- _What to work on_
Each entry below must be given again word for word, with no pictures.

══ Recorded information ══

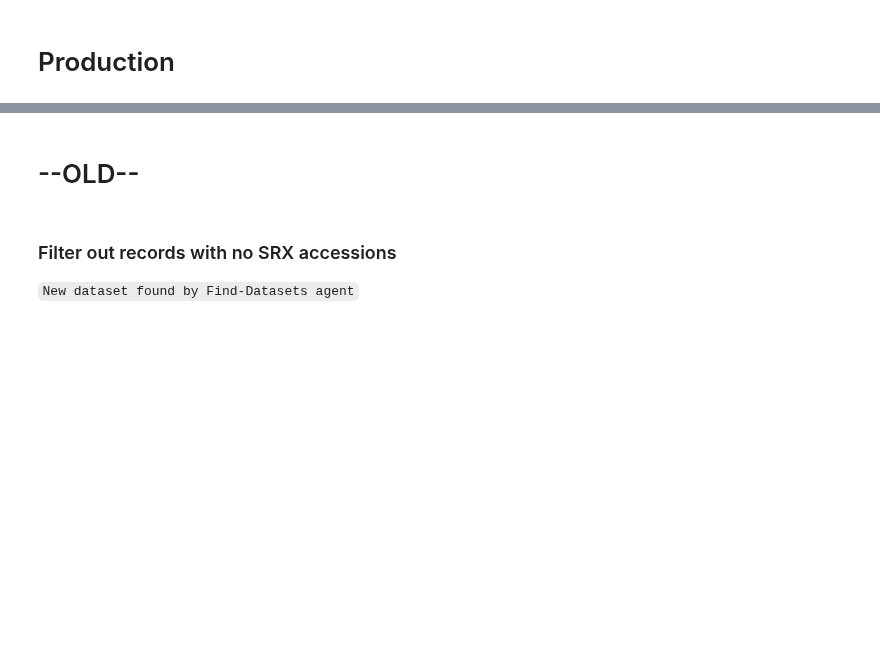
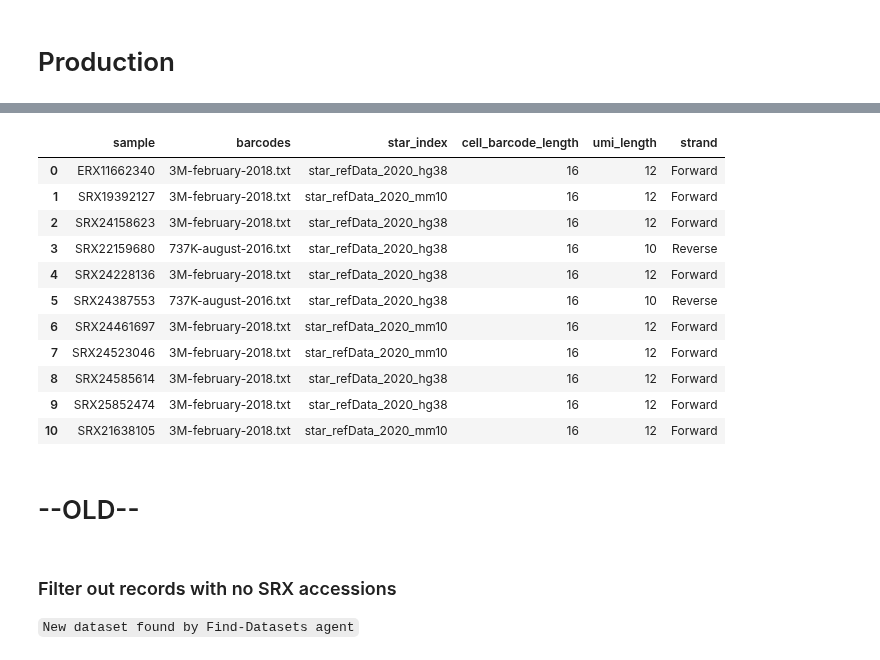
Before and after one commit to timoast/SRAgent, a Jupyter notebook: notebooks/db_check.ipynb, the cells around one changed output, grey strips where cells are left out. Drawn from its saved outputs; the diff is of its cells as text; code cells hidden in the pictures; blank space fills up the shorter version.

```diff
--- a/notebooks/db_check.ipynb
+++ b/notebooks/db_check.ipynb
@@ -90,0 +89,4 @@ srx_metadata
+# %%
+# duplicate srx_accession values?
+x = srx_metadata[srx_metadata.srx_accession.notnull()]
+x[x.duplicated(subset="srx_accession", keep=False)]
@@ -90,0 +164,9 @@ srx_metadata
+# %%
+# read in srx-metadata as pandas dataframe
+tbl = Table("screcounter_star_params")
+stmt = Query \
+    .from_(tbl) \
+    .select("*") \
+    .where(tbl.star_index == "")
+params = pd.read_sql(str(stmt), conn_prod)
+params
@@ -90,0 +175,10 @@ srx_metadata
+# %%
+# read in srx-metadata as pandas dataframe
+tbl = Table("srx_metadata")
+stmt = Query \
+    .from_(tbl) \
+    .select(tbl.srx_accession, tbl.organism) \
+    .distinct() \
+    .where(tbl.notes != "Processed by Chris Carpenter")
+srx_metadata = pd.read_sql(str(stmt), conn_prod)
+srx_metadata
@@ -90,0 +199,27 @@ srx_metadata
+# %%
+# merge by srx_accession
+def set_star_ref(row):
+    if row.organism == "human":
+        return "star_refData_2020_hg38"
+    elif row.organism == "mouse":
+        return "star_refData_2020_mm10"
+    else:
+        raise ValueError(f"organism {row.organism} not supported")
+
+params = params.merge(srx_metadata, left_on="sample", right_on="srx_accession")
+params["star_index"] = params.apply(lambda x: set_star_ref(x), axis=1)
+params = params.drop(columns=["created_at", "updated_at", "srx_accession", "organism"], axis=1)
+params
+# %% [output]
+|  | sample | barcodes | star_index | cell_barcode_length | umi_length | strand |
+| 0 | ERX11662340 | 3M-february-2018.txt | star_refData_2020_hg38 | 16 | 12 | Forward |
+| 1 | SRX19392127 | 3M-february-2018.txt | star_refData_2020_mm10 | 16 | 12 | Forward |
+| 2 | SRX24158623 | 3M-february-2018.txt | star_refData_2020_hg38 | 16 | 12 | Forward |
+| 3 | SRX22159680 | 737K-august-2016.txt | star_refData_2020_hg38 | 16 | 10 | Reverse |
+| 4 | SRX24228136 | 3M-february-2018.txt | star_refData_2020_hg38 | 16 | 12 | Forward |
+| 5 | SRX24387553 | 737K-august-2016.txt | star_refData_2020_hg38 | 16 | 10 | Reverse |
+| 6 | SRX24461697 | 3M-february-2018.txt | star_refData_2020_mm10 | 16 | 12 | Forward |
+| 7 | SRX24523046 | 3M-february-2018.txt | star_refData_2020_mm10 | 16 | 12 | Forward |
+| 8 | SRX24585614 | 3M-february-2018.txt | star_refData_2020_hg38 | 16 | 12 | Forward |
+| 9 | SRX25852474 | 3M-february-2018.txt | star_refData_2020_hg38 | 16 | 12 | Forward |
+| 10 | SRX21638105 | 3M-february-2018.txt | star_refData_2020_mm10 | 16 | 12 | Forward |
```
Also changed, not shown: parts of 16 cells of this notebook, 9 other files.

═══

- _Response below_
Before and after one commit to timoast/SRAgent, a Jupyter notebook: notebooks/db_check.ipynb, the cells around one changed output, grey strips where cells are left out. Drawn from its saved outputs; the diff is of its cells as text; code cells hidden in the pictures; blank space fills up the shorter version.

```diff
--- a/notebooks/db_check.ipynb
+++ b/notebooks/db_check.ipynb
@@ -90,0 +89,4 @@ srx_metadata
+# %%
+# duplicate srx_accession values?
+x = srx_metadata[srx_metadata.srx_accession.notnull()]
+x[x.duplicated(subset="srx_accession", keep=False)]
@@ -90,0 +164,9 @@ srx_metadata
+# %%
+# read in srx-metadata as pandas dataframe
+tbl = Table("screcounter_star_params")
+stmt = Query \
+    .from_(tbl) \
+    .select("*") \
+    .where(tbl.star_index == "")
+params = pd.read_sql(str(stmt), conn_prod)
+params
@@ -90,0 +175,10 @@ srx_metadata
+# %%
+# read in srx-metadata as pandas dataframe
+tbl = Table("srx_metadata")
+stmt = Query \
+    .from_(tbl) \
+    .select(tbl.srx_accession, tbl.organism) \
+    .distinct() \
+    .where(tbl.notes != "Processed by Chris Carpenter")
+srx_metadata = pd.read_sql(str(stmt), conn_prod)
+srx_metadata
@@ -90,0 +199,27 @@ srx_metadata
+# %%
+# merge by srx_accession
+def set_star_ref(row):
+    if row.organism == "human":
+        return "star_refData_2020_hg38"
+    elif row.organism == "mouse":
+        return "star_refData_2020_mm10"
+    else:
+        raise ValueError(f"organism {row.organism} not supported")
+
+params = params.merge(srx_metadata, left_on="sample", right_on="srx_accession")
+params["star_index"] = params.apply(lambda x: set_star_ref(x), axis=1)
+params = params.drop(columns=["created_at", "updated_at", "srx_accession", "organism"], axis=1)
+params
+# %% [output]
+|  | sample | barcodes | star_index | cell_barcode_length | umi_length | strand |
+| 0 | ERX11662340 | 3M-february-2018.txt | star_refData_2020_hg38 | 16 | 12 | Forward |
+| 1 | SRX19392127 | 3M-february-2018.txt | star_refData_2020_mm10 | 16 | 12 | Forward |
+| 2 | SRX24158623 | 3M-february-2018.txt | star_refData_2020_hg38 | 16 | 12 | Forward |
+| 3 | SRX22159680 | 737K-august-2016.txt | star_refData_2020_hg38 | 16 | 10 | Reverse |
+| 4 | SRX24228136 | 3M-february-2018.txt | star_refData_2020_hg38 | 16 | 12 | Forward |
+| 5 | SRX24387553 | 737K-august-2016.txt | star_refData_2020_hg38 | 16 | 10 | Reverse |
+| 6 | SRX24461697 | 3M-february-2018.txt | star_refData_2020_mm10 | 16 | 12 | Forward |
+| 7 | SRX24523046 | 3M-february-2018.txt | star_refData_2020_mm10 | 16 | 12 | Forward |
+| 8 | SRX24585614 | 3M-february-2018.txt | star_refData_2020_hg38 | 16 | 12 | Forward |
+| 9 | SRX25852474 | 3M-february-2018.txt | star_refData_2020_hg38 | 16 | 12 | Forward |
+| 10 | SRX21638105 | 3M-february-2018.txt | star_refData_2020_mm10 | 16 | 12 | Forward |
```
Also changed, not shown: parts of 16 cells of this notebook, 9 other files.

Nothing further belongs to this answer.